| ACTION ITEM |
Leaving out all pictures, retype the records exactly.

═══ GIVEN DATA

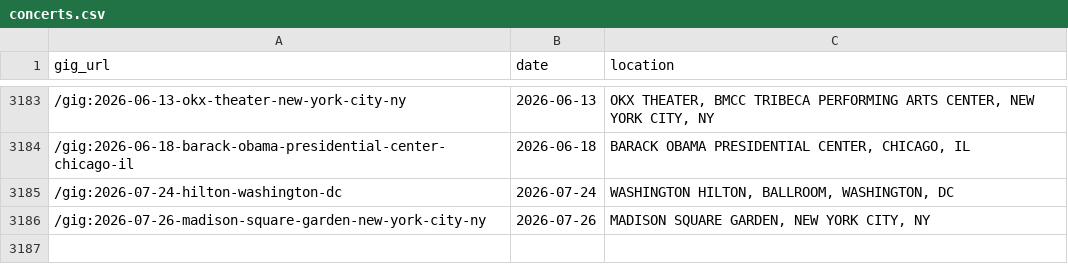
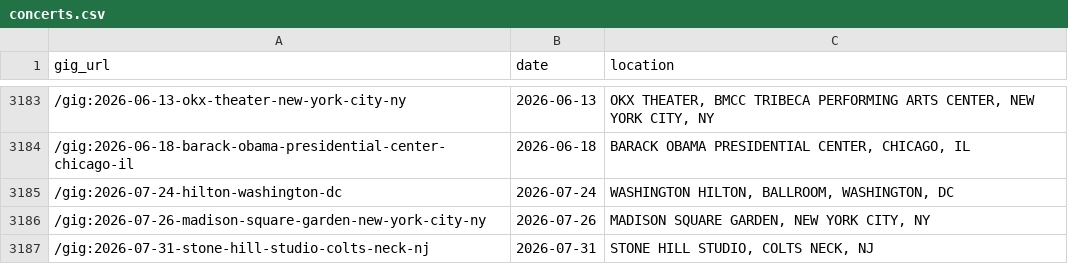
Before and after one commit to obrienjoey/springsteen_db, a CSV file: csv/concerts.csv, drawn as a sheet; only a part is shown, gaps mark what is left out.

Commit message:
updated setlist data Sun Aug  2 11:43:27 GMT 2026

```diff
--- a/csv/concerts.csv
+++ b/csv/concerts.csv
@@ -3186 +3186,2 @@ gig_url,date,location
 /gig:2026-07-26-madison-square-garden-new-york-city-ny,2026-07-26,"MADISON SQUARE GARDEN, NEW YORK CITY, NY"
+/gig:2026-07-31-stone-hill-studio-colts-neck-nj,2026-07-31,"STONE HILL STUDIO, COLTS NECK, NJ"
```
Also changed, not shown: 1 other file.
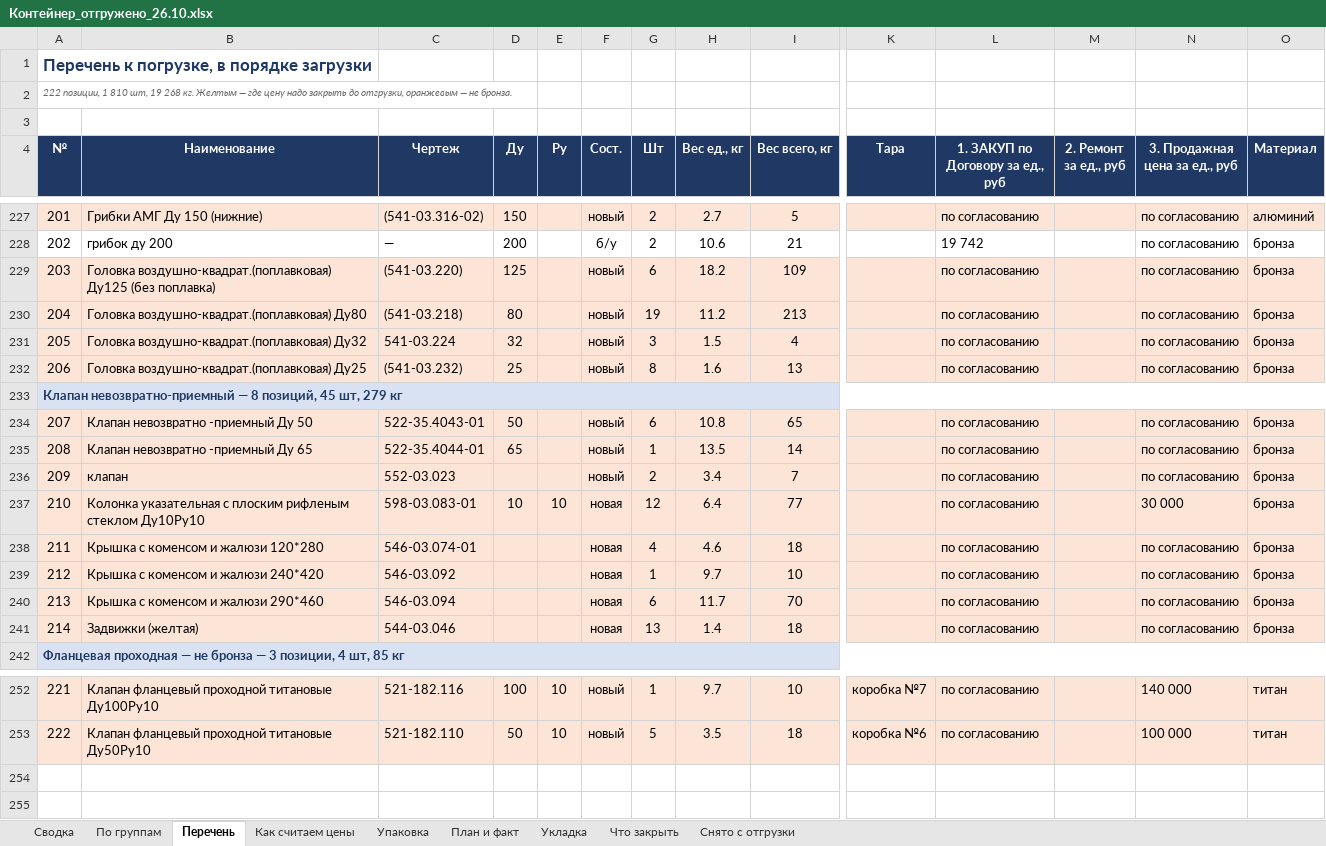
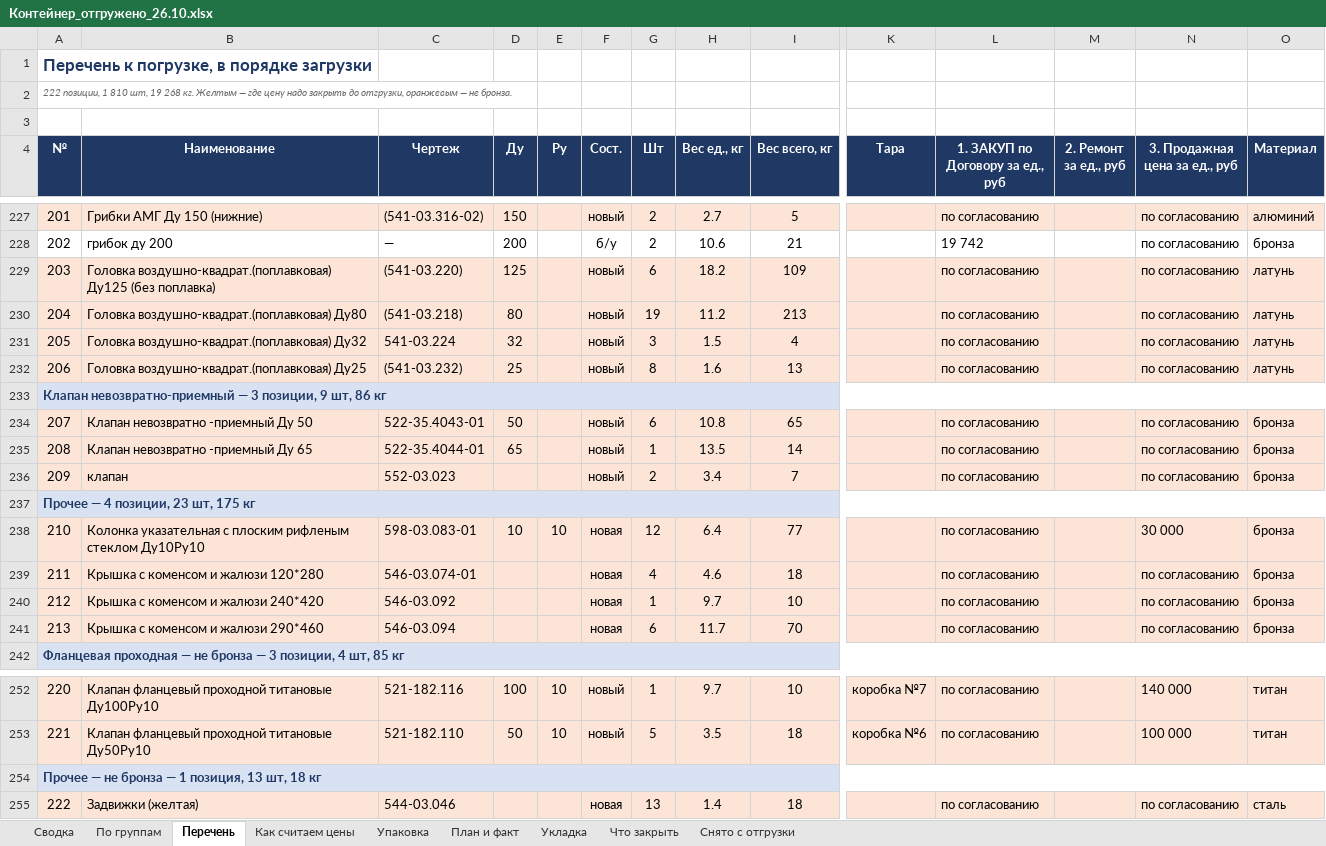
Before and after one commit to User26-2026/K-beauty-New, an Excel workbook: outputs/marine_equipment/Контейнер_отгружено_26.10.xlsx, sheet Перечень, drawn as a sheet; only a part is shown, gaps mark what is left out; values as stored, in another font and other column widths than the file's, no borders; removed rows and columns are numbered as before the commit, all else as after; rows hold the shown columns only; the diff names each change by its address in the sheet, - before the commit and + after, or states it on an @@ line.

```diff
--- a/outputs/marine_equipment/Контейнер_отгружено_26.10.xlsx (sheet Перечень)
+++ b/outputs/marine_equipment/Контейнер_отгружено_26.10.xlsx (sheet Перечень)
-O229:O232 (Материал): бронза
+O229:O232 (Материал): латунь
@@ column A (№) renumbered between rows 233 and 253 @@
+row 237: Прочее — 4 позиции, 23 шт, 175 кг
-row 241: 214 | Задвижки (желтая) | 544-03.046 |  |  | новая | 13 | 1.4 | 18 |  | по согласованию |  | по согласованию | бронза
+row 254: Прочее — не бронза — 1 позиция, 13 шт, 18 кг
+row 255: 222 | Задвижки (желтая) | 544-03.046 |  |  | новая | 13 | 1.4 | 18 |  | по согласованию |  | по согласованию | сталь
```
Also changed, not shown: sheet По группам, sheet План и факт, outputs/marine_equipment/Цены_к_согласованию_26.10.xlsx, 5 other files.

══════

| ANSWER SPACE |
Before and after one commit to obrienjoey/springsteen_db, a CSV file: csv/concerts.csv, drawn as a sheet; only a part is shown, gaps mark what is left out.

Commit message:
updated setlist data Sun Aug  2 11:43:27 GMT 2026

```diff
--- a/csv/concerts.csv
+++ b/csv/concerts.csv
@@ -3186 +3186,2 @@ gig_url,date,location
 /gig:2026-07-26-madison-square-garden-new-york-city-ny,2026-07-26,"MADISON SQUARE GARDEN, NEW YORK CITY, NY"
+/gig:2026-07-31-stone-hill-studio-colts-neck-nj,2026-07-31,"STONE HILL STUDIO, COLTS NECK, NJ"
```
Also changed, not shown: 1 other file.
Before and after one commit to User26-2026/K-beauty-New, an Excel workbook: outputs/marine_equipment/Контейнер_отгружено_26.10.xlsx, sheet Перечень, drawn as a sheet; only a part is shown, gaps mark what is left out; values as stored, in another font and other column widths than the file's, no borders; removed rows and columns are numbered as before the commit, all else as after; rows hold the shown columns only; the diff names each change by its address in the sheet, - before the commit and + after, or states it on an @@ line.

```diff
--- a/outputs/marine_equipment/Контейнер_отгружено_26.10.xlsx (sheet Перечень)
+++ b/outputs/marine_equipment/Контейнер_отгружено_26.10.xlsx (sheet Перечень)
-O229:O232 (Материал): бронза
+O229:O232 (Материал): латунь
@@ column A (№) renumbered between rows 233 and 253 @@
+row 237: Прочее — 4 позиции, 23 шт, 175 кг
-row 241: 214 | Задвижки (желтая) | 544-03.046 |  |  | новая | 13 | 1.4 | 18 |  | по согласованию |  | по согласованию | бронза
+row 254: Прочее — не бронза — 1 позиция, 13 шт, 18 кг
+row 255: 222 | Задвижки (желтая) | 544-03.046 |  |  | новая | 13 | 1.4 | 18 |  | по согласованию |  | по согласованию | сталь
```
Also changed, not shown: sheet По группам, sheet План и факт, outputs/marine_equipment/Цены_к_согласованию_26.10.xlsx, 5 other files.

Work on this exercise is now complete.